“We were gone in an instant,” Zengel remembers. “I had nothing to do, but a guy from the local school system called and asked if the Ed.D. degree I had hanging behind my register in the cigar shop was real. His school was going through a hard time, and it needed some help. He offered me a job as vice principal, which I began in January 2013.”
While helping his community by taking on the job of vice principal, Zengel didn’t let his dream of selling cigars die. About six months after Hurricane Sandy, Zengel reopened Beach House Cigars in his hometown of Wall, New Jersey, thanks to the generosity of his old boss at Emerson’s Cigars.
“Scott Regina called me and asked what I needed to reopen the store,” Zengel says. “I told him ‘everything’ because I was completely wiped out. He sent me about $30,000 worth of retail merchandise to get me started again with a note that said to pay him whenever I could.”
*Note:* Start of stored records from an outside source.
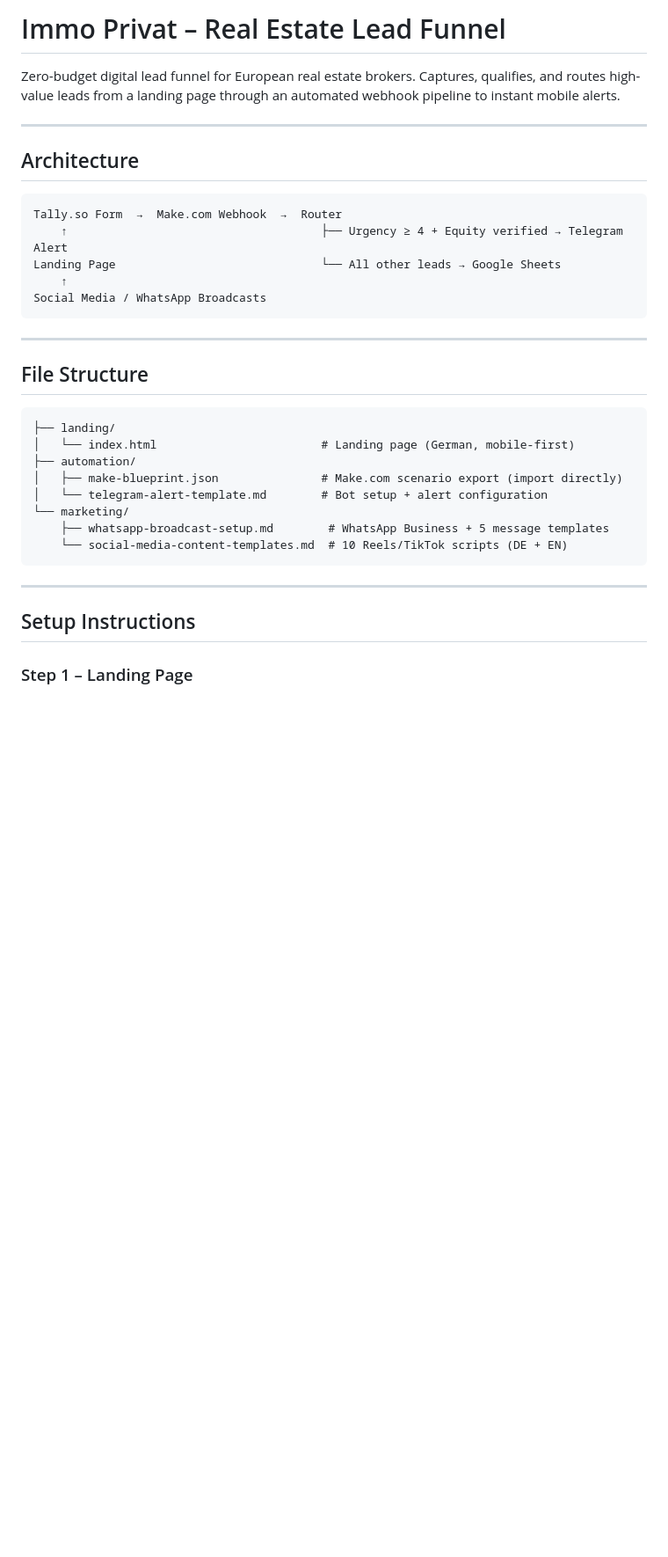
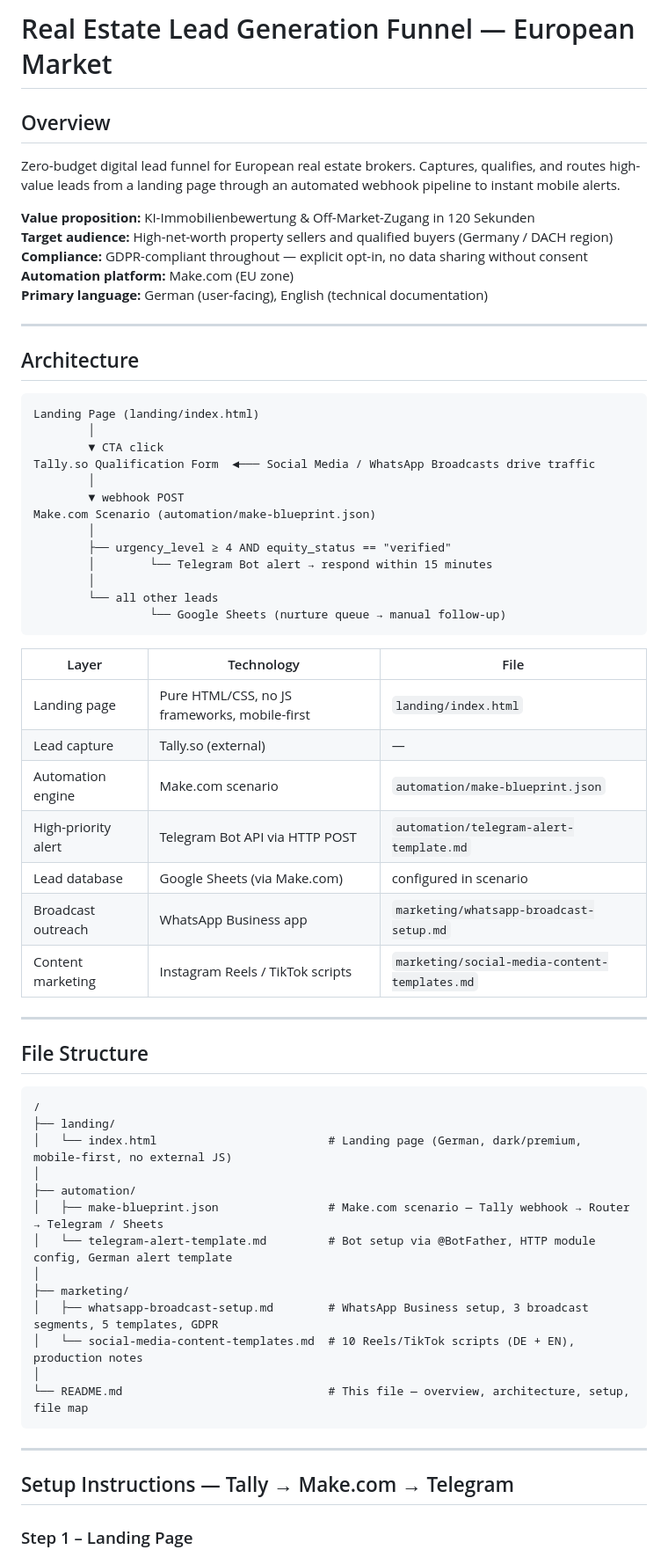
Before and after one commit to Maxi439/chat-gpt, a Markdown page: README.md, the part around one of its changes. Shown at 88% size. Drawn GitHub-style; blank space fills up the shorter version.

Commit message:
Improve README with expanded architecture table and placeholder reference
Adds technology-per-layer table, clearer architecture diagram with response
time guidance, full placeholder reference for all YOUR_ values across files,
and updated file structure map.

https://claude.ai/code/session_019N7KMuzzQUdMM9Z7DgsXZN

````diff
--- a/README.md
+++ b/README.md
@@ -1,37 +1,68 @@
-# Immo Privat – Real Estate Lead Funnel
+# Real Estate Lead Generation Funnel — European Market
+
+## Overview
 
 Zero-budget digital lead funnel for European real estate brokers. Captures, qualifies, and routes high-value leads from a landing page through an automated webhook pipeline to instant mobile alerts.
+
+**Value proposition:** KI-Immobilienbewertung & Off-Market-Zugang in 120 Sekunden
+**Target audience:** High-net-worth property sellers and qualified buyers (Germany / DACH region)
+**Compliance:** GDPR-compliant throughout — explicit opt-in, no data sharing without consent
+**Automation platform:** Make.com (EU zone)
+**Primary language:** German (user-facing), English (technical documentation)
 
 ---
 
 ## Architecture
 
 ```
-Tally.so Form  →  Make.com Webhook  →  Router
-    ↑                                     ├── Urgency ≥ 4 + Equity verified → Telegram Alert
-Landing Page                              └── All other leads → Google Sheets
-    ↑
-Social Media / WhatsApp Broadcasts
+Landing Page (landing/index.html)
+        │
+        ▼ CTA click
+Tally.so Qualification Form  ◄─── Social Media / WhatsApp Broadcasts drive traffic
+        │
+        ▼ webhook POST
+Make.com Scenario (automation/make-blueprint.json)
+        │
+        ├── urgency_level ≥ 4 AND equity_status == "verified"
+        │        └── Telegram Bot alert → respond within 15 minutes
+        │
+        └── all other leads
+                 └── Google Sheets (nurture queue → manual follow-up)
 ```
+
+| Layer | Technology | File |
+|---|---|---|
+| Landing page | Pure HTML/CSS, no JS frameworks, mobile-first | `landing/index.html` |
+| Lead capture | Tally.so (external) | — |
+| Automation engine | Make.com scenario | `automation/make-blueprint.json` |
+| High-priority alert | Telegram Bot API via HTTP POST | `automation/telegram-alert-template.md` |
+| Lead database | Google Sheets (via Make.com) | configured in scenario |
+| Broadcast outreach | WhatsApp Business app | `marketing/whatsapp-broadcast-setup.md` |
+| Content marketing | Instagram Reels / TikTok scripts | `marketing/social-media-content-templates.md` |
 
 ---
 
 ## File Structure
 
 ```
+/
 ├── landing/
-│   └── index.html                        # Landing page (German, mobile-first)
+│   └── index.html                         # Landing page (German, dark/premium, mobile-first, no external JS)
+│
 ├── automation/
-│   ├── make-blueprint.json               # Make.com scenario export (import directly)
-│   └── telegram-alert-template.md        # Bot setup + alert configuration
-└── marketing/
-    ├── whatsapp-broadcast-setup.md        # WhatsApp Business + 5 message templates
-    └── social-media-content-templates.md  # 10 Reels/TikTok scripts (DE + EN)
+│   ├── make-blueprint.json                # Make.com scenario — Tally webhook → Router → Telegram / Sheets
+│   └── telegram-alert-template.md         # Bot setup via @BotFather, HTTP module config, German alert template
+│
+├── marketing/
+│   ├── whatsapp-broadcast-setup.md        # WhatsApp Business setup, 3 broadcast segments, 5 templates, GDPR
+│   └── social-media-content-templates.md  # 10 Reels/TikTok scripts (DE + EN), production notes
+│
+└── README.md                              # This file — overview, architecture, setup, file map
 ```
 
 ---
 
-## Setup Instructions
+## Setup Instructions — Tally → Make.com → Telegram
 
 ### Step 1 – Landing Page
 
````
Also changed, not shown: other parts of README.md (+18 -0 lines).
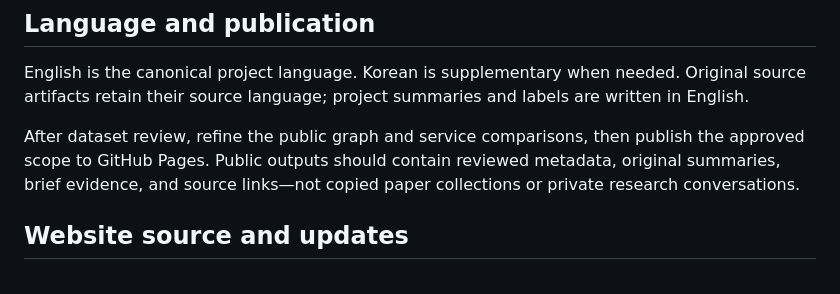
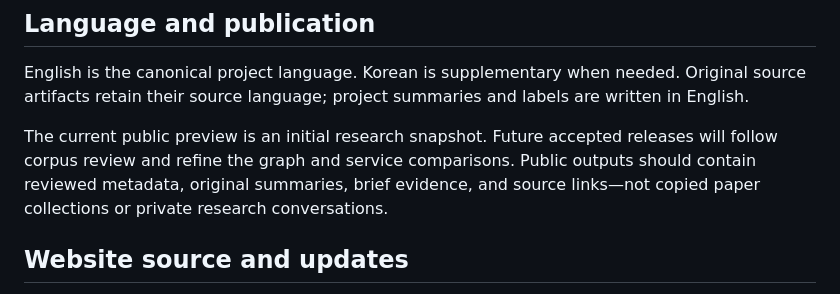
Before and after one commit to bitboom/trust-atlas, a Markdown page: README.md, the part around the change. Rendered like a GitHub page.

Commit message:
Clarify public preview and corpus review scope

```diff
--- a/README.md
+++ b/README.md
@@ -55,7 +55,7 @@ This checks structure, references, provenance, dates, and lineage cycles. It doe
 
 English is the canonical project language. Korean is supplementary when needed. Original source artifacts retain their source language; project summaries and labels are written in English.
 
-After dataset review, refine the public graph and service comparisons, then publish the approved scope to GitHub Pages. Public outputs should contain reviewed metadata, original summaries, brief evidence, and source links—not copied paper collections or private research conversations.
+The current public preview is an initial research snapshot. Future accepted releases will follow corpus review and refine the graph and service comparisons. Public outputs should contain reviewed metadata, original summaries, brief evidence, and source links—not copied paper collections or private research conversations.
 
 ## Website source and updates
 
```
Also changed, not shown: CHARTER.md (+1 -1 lines), RESEARCH_PLAN.md (+1 -1 lines).
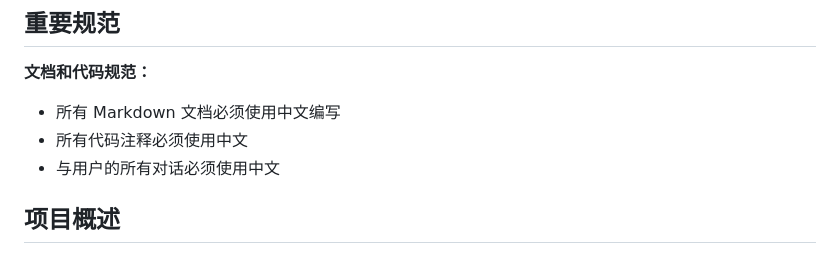
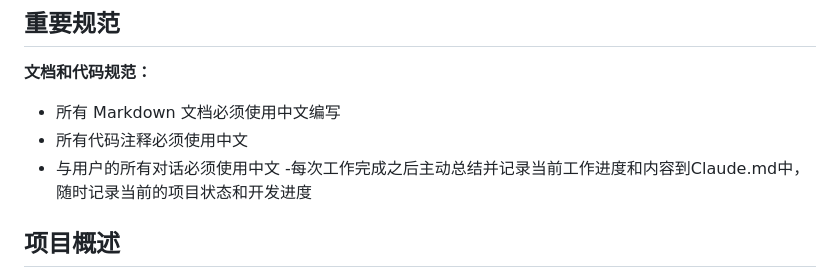
Before and after one commit to peyoba/Text2Image_audio, a Markdown page: CLAUDE.md, the part around the change. GitHub-like rendering.

```diff
--- a/CLAUDE.md
+++ b/CLAUDE.md
@@ -8,7 +8,7 @@
 - 所有 Markdown 文档必须使用中文编写
 - 所有代码注释必须使用中文
 - 与用户的所有对话必须使用中文
-
+-每次工作完成之后主动总结并记录当前工作进度和内容到Claude.md中，随时记录当前的项目状态和开发进度
 ## 项目概述
 
 AISTONE 是部署在 Cloudflare 上的无服务器 AI 内容创作平台，提供免费的文本生成图像和文本转语音服务。平台采用分离架构，前端为静态资源 (Cloudflare Pages)，后端为 API 服务 (Cloudflare Workers)。
```
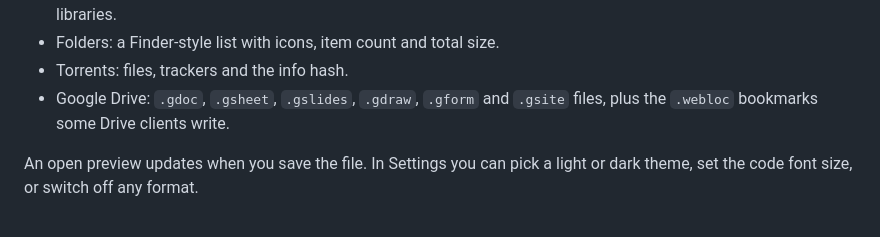
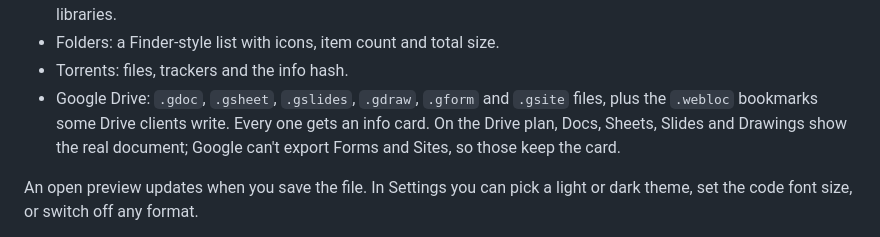
Before and after one commit to magicelk235/Spyglass, a Markdown page: README.md, the part around the change. Rendered like a GitHub page.

Commit message:
Say which Google Drive types render on the Drive plan

```diff
--- a/README.md
+++ b/README.md
@@ -18,7 +18,7 @@ Select a file in Finder and press Space. Instead of a big icon, Spyglass shows y
 - Binaries: executables, dylibs, object files and static libraries, with their architectures, minimum macOS and linked libraries.
 - Folders: a Finder-style list with icons, item count and total size.
 - Torrents: files, trackers and the info hash.
-- Google Drive: `.gdoc`, `.gsheet`, `.gslides`, `.gdraw`, `.gform` and `.gsite` files, plus the `.webloc` bookmarks some Drive clients write.
+- Google Drive: `.gdoc`, `.gsheet`, `.gslides`, `.gdraw`, `.gform` and `.gsite` files, plus the `.webloc` bookmarks some Drive clients write. Every one gets an info card. On the Drive plan, Docs, Sheets, Slides and Drawings show the real document; Google can't export Forms and Sites, so those keep the card.
 
 An open preview updates when you save the file. In Settings you can pick a light or dark theme, set the code font size, or switch off any format.
 
```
While his days were filled with working at the school, Zengel hired Frank Lancelotti, a retired police officer, to mind Beach House Cigars. In conversations with Lancelotti, Zengel learned of the deaths of Christopher Matlosz, a Lakewood police officer, and Marc Castellano, a New Jersey state trooper, both of whom were killed approximately 10 miles from the new location, and both of whose families were struggling financially. Learning that local police charities had been established to raise funds for the families, Zengel’s philanthropic personality kicked into high gear.
“We became a cigar store that serviced everything—golf outings, picnics, casino nights—to give to these charities, but I felt like it wasn’t enough,” Zengel explains. “We were giving back $200 at the end of the day, and I felt embarrassed because I wanted to do more.”